  • Abir applied emotional/motion/motivational healing arts.

"Connection"-Building (Ḥibbur)
Ḥibbur means "connection" and refers to becoming acquainted with the God of Israel, the Torah of Israel, and the land of Israel, and also includes becoming connected with our ancestors through all of the various divisions of the Abir program:

1. Visiting the tribal regions of the land of Israel and the battlegrounds where we fought as a nation at war over our long history.
2. Learning how to make weapons as our ancestors did.
3. Becoming a master of endangered Israelite ritual skills:
* Making traditional Israelite clothing
* Tying fringes (tsitsith) on shawls (tallith) and other four-cornered garments
* Slaughtering animals according to Jewish law (sheḥitah)
* Circumcision (milah)
* Scribal arts (safruth), especially using the reed quill (qolmos)
* Preparing both split (qelaf) and un-split (gewil) hides for scribal use
* Preparing special ink (diyoh) for scribal use
* Building ritual baths (miqwaoth)
4. Learning time-honored Israelite agricultural skills:
* Farming and growing food 
* Saddle-making
* Horsemanship
* Animal husbandry
5. Taking the time to become familiar with the "four corners" of the land of Israel, paying special attention to deserts, forests, and valleys.
6. Studying the people of Israel using scientific and historical methodologies and resources.
7. Meeting with Abir practitioners from around the world and establishing fellowship among the children of Israel.

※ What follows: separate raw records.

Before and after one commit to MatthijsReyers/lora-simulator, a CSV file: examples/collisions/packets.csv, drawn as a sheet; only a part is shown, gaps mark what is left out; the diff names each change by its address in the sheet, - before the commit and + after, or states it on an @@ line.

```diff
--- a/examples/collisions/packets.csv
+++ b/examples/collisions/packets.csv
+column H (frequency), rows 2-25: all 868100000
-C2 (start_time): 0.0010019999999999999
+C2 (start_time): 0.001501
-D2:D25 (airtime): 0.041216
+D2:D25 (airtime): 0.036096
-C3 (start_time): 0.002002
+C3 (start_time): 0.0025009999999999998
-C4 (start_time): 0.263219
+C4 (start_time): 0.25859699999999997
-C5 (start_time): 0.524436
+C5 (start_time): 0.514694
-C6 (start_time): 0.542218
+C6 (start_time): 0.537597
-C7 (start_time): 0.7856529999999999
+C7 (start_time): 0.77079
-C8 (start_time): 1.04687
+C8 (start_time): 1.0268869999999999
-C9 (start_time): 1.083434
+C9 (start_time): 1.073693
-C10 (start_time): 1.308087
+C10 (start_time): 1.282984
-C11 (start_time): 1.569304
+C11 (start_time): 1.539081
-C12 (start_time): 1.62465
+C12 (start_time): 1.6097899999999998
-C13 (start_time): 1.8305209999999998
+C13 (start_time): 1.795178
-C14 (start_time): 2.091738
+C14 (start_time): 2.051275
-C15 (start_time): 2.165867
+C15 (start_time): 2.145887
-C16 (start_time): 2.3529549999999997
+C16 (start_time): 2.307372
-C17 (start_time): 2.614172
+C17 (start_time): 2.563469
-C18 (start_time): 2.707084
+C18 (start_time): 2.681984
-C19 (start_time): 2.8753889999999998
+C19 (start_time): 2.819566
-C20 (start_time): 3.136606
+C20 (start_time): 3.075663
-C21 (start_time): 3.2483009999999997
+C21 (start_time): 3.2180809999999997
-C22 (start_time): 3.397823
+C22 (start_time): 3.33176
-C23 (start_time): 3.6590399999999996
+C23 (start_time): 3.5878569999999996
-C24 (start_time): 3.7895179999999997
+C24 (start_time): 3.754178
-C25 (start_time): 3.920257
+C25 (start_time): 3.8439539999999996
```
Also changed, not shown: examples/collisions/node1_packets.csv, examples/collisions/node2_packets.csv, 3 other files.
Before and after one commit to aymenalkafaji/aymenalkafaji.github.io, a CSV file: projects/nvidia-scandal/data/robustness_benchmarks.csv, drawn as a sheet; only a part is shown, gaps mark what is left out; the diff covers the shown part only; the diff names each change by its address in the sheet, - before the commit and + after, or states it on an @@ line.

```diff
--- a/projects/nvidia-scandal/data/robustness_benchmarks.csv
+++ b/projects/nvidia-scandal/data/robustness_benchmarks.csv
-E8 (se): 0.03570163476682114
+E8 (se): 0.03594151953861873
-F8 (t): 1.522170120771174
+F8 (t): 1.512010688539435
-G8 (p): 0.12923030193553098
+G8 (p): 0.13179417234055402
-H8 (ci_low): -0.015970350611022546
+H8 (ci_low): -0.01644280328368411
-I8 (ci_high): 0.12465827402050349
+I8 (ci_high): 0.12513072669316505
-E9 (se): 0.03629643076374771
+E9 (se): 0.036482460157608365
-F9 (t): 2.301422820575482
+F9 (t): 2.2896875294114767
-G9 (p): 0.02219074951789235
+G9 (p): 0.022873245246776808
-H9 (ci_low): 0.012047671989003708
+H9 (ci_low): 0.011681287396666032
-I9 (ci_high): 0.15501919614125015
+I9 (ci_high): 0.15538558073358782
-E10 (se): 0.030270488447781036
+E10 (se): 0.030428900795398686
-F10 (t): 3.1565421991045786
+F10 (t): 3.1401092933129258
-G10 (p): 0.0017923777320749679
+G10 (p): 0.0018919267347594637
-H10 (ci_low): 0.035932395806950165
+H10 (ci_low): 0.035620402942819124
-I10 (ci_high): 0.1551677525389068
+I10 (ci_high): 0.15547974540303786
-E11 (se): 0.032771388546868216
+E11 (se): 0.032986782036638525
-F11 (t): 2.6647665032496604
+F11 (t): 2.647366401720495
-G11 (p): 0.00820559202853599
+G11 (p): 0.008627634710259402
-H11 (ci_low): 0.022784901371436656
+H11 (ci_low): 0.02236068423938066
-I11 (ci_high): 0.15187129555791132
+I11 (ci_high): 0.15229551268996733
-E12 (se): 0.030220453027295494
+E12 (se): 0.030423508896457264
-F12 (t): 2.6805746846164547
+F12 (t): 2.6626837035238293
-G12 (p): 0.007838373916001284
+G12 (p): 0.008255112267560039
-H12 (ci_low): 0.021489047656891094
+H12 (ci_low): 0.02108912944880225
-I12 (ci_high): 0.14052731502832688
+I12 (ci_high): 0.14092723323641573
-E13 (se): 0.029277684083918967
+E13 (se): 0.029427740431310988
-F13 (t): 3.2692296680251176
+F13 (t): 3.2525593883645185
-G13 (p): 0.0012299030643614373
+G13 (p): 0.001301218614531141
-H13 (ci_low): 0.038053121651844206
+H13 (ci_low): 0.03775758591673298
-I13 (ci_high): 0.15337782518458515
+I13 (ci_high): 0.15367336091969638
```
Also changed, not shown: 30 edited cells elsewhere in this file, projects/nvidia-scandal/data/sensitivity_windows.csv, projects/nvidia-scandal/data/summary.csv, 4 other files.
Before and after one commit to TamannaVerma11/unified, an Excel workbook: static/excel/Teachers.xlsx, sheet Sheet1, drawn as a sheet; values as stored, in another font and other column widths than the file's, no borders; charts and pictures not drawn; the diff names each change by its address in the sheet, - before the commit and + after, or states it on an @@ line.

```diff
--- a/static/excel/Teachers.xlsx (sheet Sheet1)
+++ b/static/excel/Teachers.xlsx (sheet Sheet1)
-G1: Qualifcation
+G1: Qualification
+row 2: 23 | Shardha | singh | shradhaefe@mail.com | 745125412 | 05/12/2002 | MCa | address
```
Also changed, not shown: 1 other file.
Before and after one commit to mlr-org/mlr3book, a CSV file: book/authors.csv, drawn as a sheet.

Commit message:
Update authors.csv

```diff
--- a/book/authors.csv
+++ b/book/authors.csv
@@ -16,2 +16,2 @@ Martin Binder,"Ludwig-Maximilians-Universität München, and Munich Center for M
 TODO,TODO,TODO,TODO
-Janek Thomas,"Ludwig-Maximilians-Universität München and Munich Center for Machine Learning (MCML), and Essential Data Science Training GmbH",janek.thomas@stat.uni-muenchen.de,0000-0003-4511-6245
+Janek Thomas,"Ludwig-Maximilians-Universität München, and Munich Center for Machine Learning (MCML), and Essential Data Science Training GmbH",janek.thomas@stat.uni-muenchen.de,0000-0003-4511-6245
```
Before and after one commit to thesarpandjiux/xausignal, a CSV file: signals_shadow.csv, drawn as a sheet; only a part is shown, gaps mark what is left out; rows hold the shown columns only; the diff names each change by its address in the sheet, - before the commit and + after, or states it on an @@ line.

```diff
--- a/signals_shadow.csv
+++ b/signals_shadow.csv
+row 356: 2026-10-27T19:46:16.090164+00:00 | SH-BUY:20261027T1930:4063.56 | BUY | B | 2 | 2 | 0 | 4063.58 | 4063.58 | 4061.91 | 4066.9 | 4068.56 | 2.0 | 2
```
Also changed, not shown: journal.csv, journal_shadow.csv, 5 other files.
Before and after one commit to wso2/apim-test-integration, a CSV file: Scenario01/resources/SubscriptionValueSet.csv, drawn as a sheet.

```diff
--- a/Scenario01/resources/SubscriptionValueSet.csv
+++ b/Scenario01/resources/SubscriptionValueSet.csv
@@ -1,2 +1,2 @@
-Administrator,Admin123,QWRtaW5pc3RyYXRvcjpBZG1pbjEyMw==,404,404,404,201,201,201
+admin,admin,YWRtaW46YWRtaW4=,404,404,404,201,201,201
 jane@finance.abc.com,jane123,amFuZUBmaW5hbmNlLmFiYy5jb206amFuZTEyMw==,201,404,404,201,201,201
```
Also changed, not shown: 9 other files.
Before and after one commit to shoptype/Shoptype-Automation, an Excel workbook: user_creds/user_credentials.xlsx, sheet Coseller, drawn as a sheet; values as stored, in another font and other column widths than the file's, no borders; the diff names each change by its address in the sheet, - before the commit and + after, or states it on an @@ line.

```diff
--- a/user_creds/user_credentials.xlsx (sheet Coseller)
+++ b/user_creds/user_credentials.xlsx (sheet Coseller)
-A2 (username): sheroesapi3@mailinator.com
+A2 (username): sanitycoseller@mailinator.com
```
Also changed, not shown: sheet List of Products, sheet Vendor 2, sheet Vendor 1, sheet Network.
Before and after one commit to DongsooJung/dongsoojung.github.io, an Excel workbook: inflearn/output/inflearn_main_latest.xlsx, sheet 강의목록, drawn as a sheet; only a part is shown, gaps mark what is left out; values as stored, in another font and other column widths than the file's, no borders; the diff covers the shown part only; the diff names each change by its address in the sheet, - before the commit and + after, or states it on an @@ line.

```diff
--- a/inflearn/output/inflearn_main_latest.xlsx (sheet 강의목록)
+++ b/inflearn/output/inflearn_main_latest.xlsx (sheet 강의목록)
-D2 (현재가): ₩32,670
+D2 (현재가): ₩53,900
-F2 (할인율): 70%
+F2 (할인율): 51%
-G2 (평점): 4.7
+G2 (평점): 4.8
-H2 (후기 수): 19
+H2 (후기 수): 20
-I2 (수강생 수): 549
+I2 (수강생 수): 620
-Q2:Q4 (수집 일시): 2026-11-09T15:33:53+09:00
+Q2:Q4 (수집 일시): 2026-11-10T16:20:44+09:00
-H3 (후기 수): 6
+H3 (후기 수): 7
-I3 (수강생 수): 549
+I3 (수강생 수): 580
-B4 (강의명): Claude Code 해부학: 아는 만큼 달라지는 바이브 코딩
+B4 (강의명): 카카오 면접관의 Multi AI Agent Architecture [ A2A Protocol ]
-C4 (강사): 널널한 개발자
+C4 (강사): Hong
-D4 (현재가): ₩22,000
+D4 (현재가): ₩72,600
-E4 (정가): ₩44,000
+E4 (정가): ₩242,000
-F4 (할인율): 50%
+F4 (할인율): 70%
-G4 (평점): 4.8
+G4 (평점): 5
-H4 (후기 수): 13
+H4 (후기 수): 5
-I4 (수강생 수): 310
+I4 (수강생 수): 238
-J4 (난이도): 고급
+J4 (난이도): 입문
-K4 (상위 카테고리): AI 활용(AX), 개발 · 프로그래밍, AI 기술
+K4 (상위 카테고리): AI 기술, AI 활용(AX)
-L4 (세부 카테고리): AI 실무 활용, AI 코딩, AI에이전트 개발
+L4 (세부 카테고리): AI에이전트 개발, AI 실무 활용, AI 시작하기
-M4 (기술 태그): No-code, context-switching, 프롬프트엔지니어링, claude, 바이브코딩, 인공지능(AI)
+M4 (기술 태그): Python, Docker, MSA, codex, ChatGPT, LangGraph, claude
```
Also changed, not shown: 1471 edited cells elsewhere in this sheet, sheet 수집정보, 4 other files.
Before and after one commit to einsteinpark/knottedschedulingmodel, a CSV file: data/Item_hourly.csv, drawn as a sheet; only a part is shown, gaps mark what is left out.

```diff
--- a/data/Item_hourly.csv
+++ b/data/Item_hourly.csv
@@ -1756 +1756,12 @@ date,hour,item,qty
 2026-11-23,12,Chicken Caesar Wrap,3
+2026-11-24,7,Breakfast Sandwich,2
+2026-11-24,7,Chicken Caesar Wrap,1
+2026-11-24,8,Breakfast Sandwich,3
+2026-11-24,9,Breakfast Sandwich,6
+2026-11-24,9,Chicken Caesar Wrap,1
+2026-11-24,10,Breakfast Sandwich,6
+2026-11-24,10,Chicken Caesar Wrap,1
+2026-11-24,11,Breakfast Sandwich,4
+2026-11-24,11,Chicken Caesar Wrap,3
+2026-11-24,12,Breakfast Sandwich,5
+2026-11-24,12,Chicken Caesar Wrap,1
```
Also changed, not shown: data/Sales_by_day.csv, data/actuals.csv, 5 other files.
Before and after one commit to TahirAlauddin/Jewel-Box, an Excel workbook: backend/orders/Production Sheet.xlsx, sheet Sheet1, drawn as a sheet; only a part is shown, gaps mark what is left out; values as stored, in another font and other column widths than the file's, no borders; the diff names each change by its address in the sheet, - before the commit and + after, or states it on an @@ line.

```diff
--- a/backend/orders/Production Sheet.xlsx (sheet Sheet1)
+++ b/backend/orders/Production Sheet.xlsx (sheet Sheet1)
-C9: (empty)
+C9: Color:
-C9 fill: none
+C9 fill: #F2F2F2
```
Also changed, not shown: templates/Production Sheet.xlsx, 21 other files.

8. Conducting outreach to inform those uninformed about Abir through lectures, speaking engagements, seminars, and demonstrations for groups and institutions.